Painting is a test of skill, patience, even temperament, and consistent technique. Any lacking in one’s character and the painting suffers. I had to learn to follow the rules and never, ever deviate. The “rules”: set the air and fluid flow away from the article to be painted; never pull the trigger on the spray gun unless the hand is moving; never, ever stop and go back; spray thin coats even if it does not look even; spray overlapping rows; control the effects of humidity; and many more. Violation of any of the “rules” means sanding and starting over.
I use a Graco single-stage turbine HVLP unit I got at the EAA Convention over 20 years ago. It works beautifully. I had to increase the hose length from 20 feet to 40 feet to cool the air enough to not affect the drying of the paint. The HVLP spray gun, with its quart can, works fine as long as it is taken apart and cleaned every time it is used. Even when I am only an hour or so between coats, I take it apart and clean it.
I use a Hobby Air clean air system that provides outside air when I am spraying in the booth. That is my gift to my lungs. MEK, one of the reducer chemicals in the paints, is highly toxic and will fry the lungs. Auto acrylic paint, used for some final top color coats is even deadlier. In addition to the paint spray booth in my shop for small parts, I close off one bay of my garage for spraying. I drape clear plastic from floor to ceiling, holding the top with poles pressed against the ceiling and brick/cinder block along the bottom.
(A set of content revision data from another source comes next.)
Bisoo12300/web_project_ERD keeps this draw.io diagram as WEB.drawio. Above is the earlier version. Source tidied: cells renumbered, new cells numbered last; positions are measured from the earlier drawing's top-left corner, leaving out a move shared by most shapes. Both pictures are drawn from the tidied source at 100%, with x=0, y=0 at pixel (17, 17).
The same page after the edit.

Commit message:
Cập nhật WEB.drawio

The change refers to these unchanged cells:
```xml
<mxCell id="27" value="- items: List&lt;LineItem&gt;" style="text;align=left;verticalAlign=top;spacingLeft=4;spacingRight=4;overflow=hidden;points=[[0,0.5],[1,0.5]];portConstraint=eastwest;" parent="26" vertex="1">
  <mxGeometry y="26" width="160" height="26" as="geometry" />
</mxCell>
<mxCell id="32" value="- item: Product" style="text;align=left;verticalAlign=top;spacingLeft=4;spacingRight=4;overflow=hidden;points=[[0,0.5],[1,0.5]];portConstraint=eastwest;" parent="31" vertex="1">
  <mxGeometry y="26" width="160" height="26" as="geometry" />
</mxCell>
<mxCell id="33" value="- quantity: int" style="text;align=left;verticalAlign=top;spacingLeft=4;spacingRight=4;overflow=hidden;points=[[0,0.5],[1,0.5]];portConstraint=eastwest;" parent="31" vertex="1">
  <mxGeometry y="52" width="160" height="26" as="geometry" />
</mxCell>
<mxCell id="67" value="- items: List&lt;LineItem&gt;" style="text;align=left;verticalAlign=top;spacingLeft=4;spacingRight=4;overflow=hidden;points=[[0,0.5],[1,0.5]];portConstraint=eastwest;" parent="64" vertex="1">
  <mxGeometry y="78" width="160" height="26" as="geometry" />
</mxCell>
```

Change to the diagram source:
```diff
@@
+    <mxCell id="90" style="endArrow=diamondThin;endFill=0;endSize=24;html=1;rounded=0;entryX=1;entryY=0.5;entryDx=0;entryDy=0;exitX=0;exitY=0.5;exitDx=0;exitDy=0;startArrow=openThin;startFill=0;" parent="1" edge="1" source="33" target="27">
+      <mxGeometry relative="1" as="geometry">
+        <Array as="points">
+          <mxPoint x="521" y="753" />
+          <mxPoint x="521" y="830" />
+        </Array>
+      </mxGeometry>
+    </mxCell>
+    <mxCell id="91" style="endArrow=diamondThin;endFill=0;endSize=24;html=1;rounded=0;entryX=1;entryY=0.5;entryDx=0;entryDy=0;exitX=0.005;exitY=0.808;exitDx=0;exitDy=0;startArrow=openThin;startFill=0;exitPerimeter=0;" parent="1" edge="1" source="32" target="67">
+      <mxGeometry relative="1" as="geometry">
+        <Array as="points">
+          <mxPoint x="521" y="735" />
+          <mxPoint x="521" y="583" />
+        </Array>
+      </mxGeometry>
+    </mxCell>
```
Air is blown out of the paint booth through two window fans below the garage door. Intake air is filtered through furnace filters over holes in the plastic.